Call for Papers for Consultation and Special Issue on “Gender & Religious Freedom: Children and Youth”


The Gender and Religious Freedom Task Group and the Research Task Group of the Religious Liberty Partnership invite proposals on the theme of “Gender & Religious Freedom: Children and Youth”. You are warmly invited to submit proposals by 31 January 2023 for presentation of a paper at a seminar to be held in April 2023. Please send proposals to

Following the seminar, academic papers may be submitted to a special issue of the International Journal for Religious Freedom (IJRF).

We encourage submissions from any relevant fields such as sociology, anthropology, religious studies, theology, philosophy, law, political studies and international relations. Submissions may address specific situations or be theoretical. They can focus on a particular country or be international in scope.

Papers can focus on children and/or adolescents (the terms ‘girls’ and ‘boys’ is used below to refer to the non-adult status of under-18s). We recognise that the cultural and legal definitions of child, youth or adolescent vary considerably across context so do include your definition and context in your paper. We particularly encourage papers that are related to gender-specific religious persecution or discrimination but will accept non-gender-specific papers related to FoRB and children/youth. Some themes that are of interest include:

  1. Girls: Girls (under-18s) are subject to abduction, forced conversion, forced marriage and rape on the basis of their religion. Girls often have difficulty accessing education and this is exacerbated by their religion.
  2. Boys: Boys (under-18s) are subject to forced conscription and militarization.
  3. Orphans: Children who are orphaned because of religious conflicts are particularly vulnerable and at risk of being trafficked.
  4. Families: Families are weakened when a parent faces discrimination or persecution (eg, a father is imprisoned, loses a job or is killed; a mother experiences sexual assault, abduction/trafficking or is widowed). The impact on boys and girls may be different but is often has both short and long-term consequences for all children and youth.
  5. Education: The internationally recognized right to education up to the age of 16/18 in conformity with one’s convictions is frequently violated in practice as a deliberate means of diminishing future capacity of religious minorities.

Articles submitted to the IJRF should be 4000–6000 words and be submitted by 15 August 2023. Authors should conform to the Guidelines for Authors found on the website.
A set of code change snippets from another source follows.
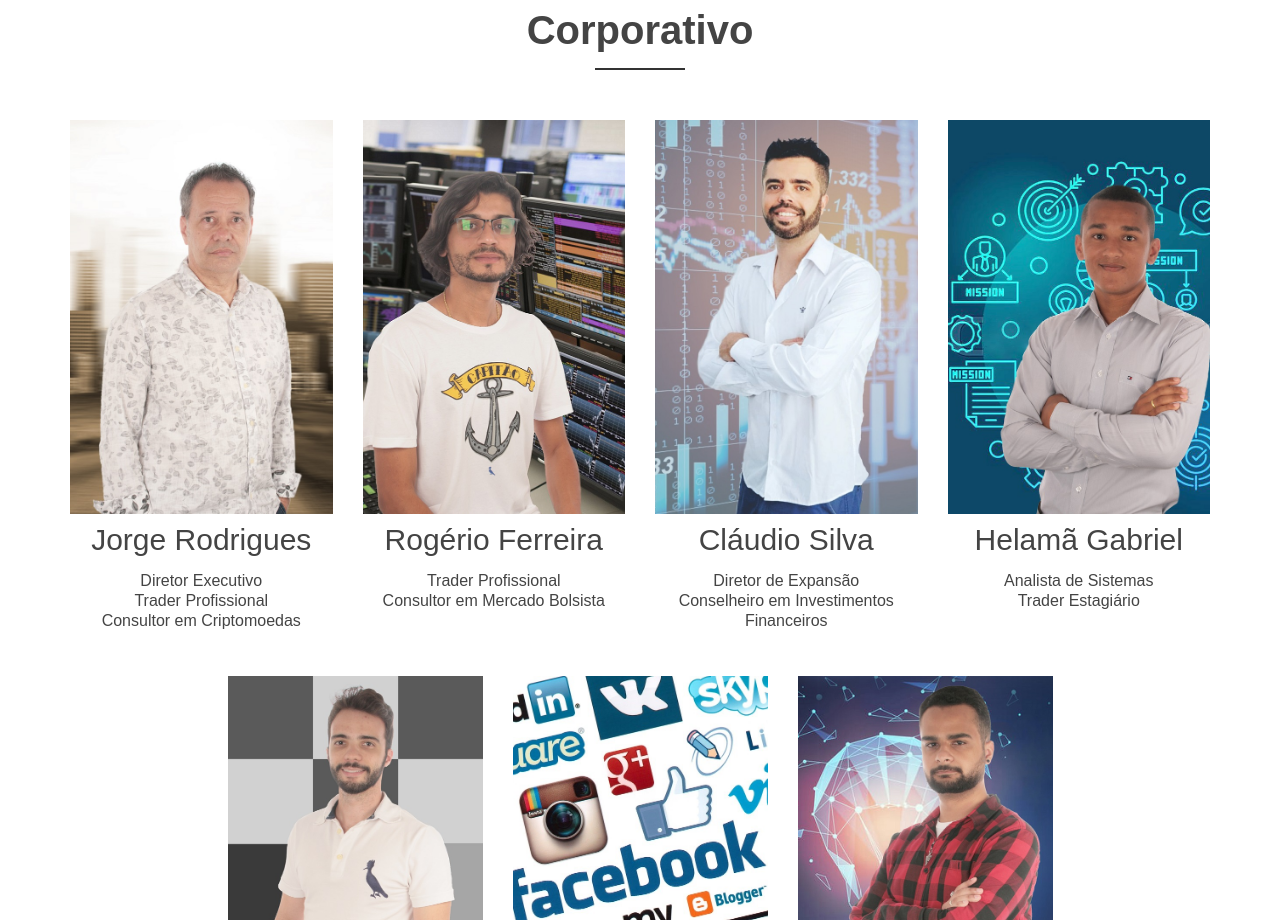
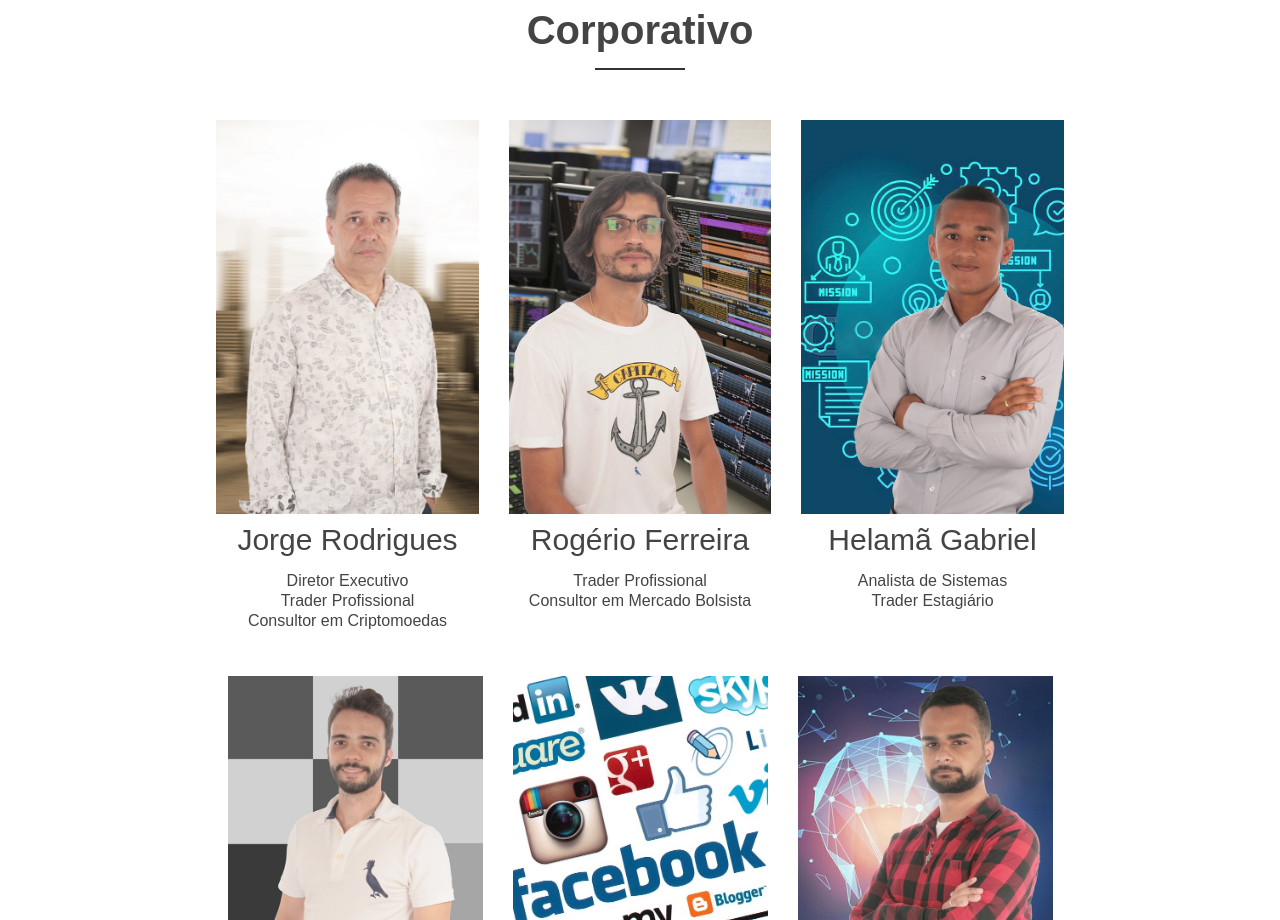
Before and after one commit to GianCarlosB/edart, a plain HTML site: page index.html in a window 1280 px wide. Shown: the part 1800-2720 px from the top of the page. Drawn offline with Linux system fonts and the light colour scheme; a web font is replaced by a local one.

Commit message:
Remoção de um membro na seção "Corporativo"

```diff
--- a/index.html
+++ b/index.html
@@ -518,6 +518,7 @@
 					</div>
 					<div class="row">
 						<div class="team-top">
+							<div class="col-md-1 col-sm-1 col-override"></div>
 							<div class="col-md-3  col-sm-3 col-xs-12">
 								<div class="single-team-member">
 									<div class="team-img">
@@ -570,7 +571,7 @@
 									</div>
 								</div>
 							</div>
-							<div class="col-md-3  col-sm-3 col-xs-12">
+							<!--<div class="col-md-3  col-sm-3 col-xs-12">
 								<div class="single-team-member">
 									<div class="team-img">
 										<a href="#" onclick="return false;">
@@ -595,7 +596,7 @@
 										<h6 class="en">Expansion Director<br/>Financial Investment Advisor</h6>
 									</div>
 								</div>
-							</div>
+							</div>-->
 							<div class="col-md-3  col-sm-3 col-xs-12">
 								<div class="single-team-member">
 									<div class="team-img">
@@ -622,6 +623,7 @@
 									</div>
 								</div>
 							</div>
+							<div class="col-md-1 col-sm-1 col-override"></div>
 						</div>
 					</div>
                     <br/>
```
Also changed, not shown: dist/index.html (+1 -1 lines).
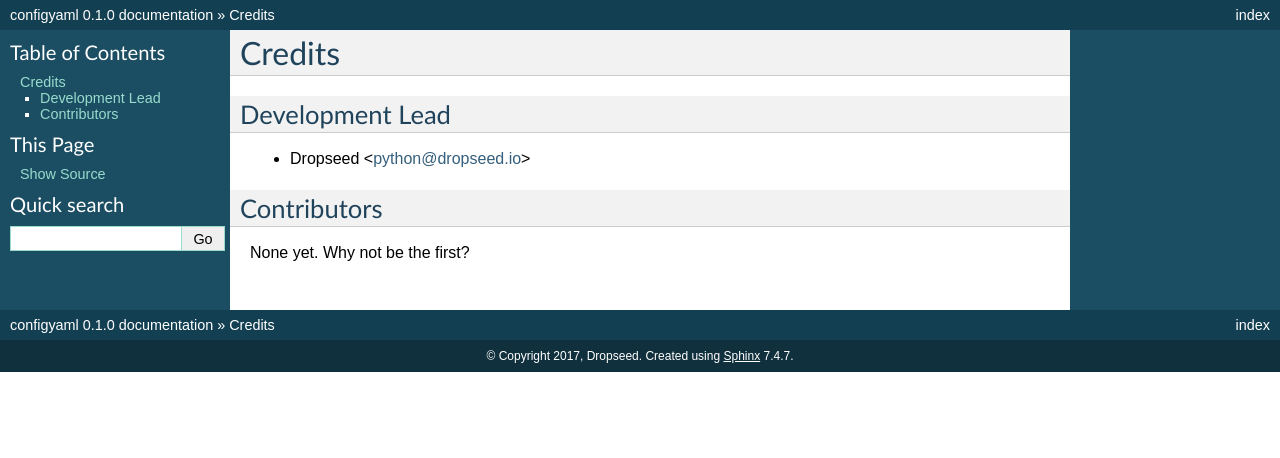
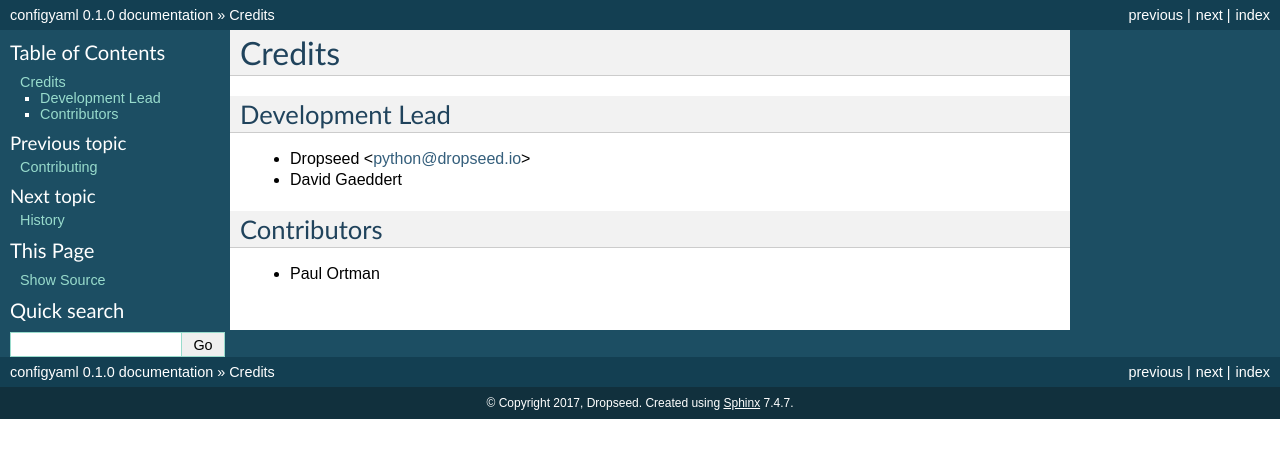
Before and after one commit to dropseed/configyaml, a Sphinx documentation site: the page built from docs/authors.rst, in a window 1280 px wide. Shown: the top 458 px of the page. Built offline with Sphinx 7.4.7, drawn with Linux system fonts in a browser that asks for light colours; pages that are not in the unit, such as notebooks, are missing from menus.

Commit message:
update/fix some documentation

```diff
--- a/AUTHORS.rst
+++ b/AUTHORS.rst
@@ -6,8 +6,9 @@ Development Lead
 ----------------
 
 * Dropseed <python@dropseed.io>
+* David Gaeddert
 
 Contributors
 ------------
 
-None yet. Why not be the first?
+* Paul Ortman
--- a/docs/index.rst
+++ b/docs/index.rst
@@ -10,7 +10,9 @@ Contents:
    installation
    usage
    contributing
-   authorshistory
+   authors
+   history
+   releasing
 
 Indices and tables
 ==================
--- a/docs/modules.rst
+++ b/docs/modules.rst
@@ -1,5 +1,5 @@
 configyaml
-=============
+==========
 
 .. toctree::
    :maxdepth: 4
```
Also changed, not shown: docs/configyaml.rst (+6 -6 lines).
Acceptance is subject to peer review. Please send your submission to: